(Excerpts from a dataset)
===============

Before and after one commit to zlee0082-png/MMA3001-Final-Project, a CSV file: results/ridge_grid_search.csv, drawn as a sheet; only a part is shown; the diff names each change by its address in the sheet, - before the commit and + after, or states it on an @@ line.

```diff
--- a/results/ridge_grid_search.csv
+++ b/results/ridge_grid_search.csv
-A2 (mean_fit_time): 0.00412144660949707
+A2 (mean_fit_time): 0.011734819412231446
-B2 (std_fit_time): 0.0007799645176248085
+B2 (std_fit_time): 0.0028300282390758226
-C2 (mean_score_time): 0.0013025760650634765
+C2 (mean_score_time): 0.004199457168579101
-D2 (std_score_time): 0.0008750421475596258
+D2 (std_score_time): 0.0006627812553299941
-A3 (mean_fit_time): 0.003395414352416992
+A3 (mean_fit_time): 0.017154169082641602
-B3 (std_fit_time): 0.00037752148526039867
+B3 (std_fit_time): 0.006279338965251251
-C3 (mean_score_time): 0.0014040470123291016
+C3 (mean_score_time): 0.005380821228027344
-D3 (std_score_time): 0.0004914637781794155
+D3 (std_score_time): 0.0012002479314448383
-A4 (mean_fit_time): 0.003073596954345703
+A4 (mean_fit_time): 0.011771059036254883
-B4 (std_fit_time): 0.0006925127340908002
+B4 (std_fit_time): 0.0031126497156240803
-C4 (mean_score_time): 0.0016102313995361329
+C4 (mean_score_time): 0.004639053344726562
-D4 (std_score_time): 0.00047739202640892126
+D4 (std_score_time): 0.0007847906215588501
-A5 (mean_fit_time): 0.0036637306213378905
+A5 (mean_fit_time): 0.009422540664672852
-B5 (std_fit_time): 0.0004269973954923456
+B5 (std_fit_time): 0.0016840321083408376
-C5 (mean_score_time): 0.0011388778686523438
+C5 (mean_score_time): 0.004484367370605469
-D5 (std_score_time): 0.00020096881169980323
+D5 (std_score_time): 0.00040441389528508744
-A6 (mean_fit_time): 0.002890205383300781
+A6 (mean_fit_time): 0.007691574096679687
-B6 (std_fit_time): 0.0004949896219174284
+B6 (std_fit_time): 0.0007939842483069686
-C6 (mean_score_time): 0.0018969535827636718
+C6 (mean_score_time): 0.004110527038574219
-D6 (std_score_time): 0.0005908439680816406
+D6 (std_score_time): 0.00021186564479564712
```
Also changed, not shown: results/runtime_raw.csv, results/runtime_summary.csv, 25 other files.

===============

▶ Exercise requirements
Filter the entries down to the lines with the word "results" in them, and copy those lines.

▶ Expected output
Before and after one commit to zlee0082-png/MMA3001-Final-Project, a CSV file: results/ridge_grid_search.csv, drawn as a sheet; only a part is shown; the diff names each change by its address in the sheet, - before the commit and + after, or states it on an @@ line.
--- a/results/ridge_grid_search.csv
+++ b/results/ridge_grid_search.csv
Also changed, not shown: results/runtime_raw.csv, results/runtime_summary.csv, 25 other files.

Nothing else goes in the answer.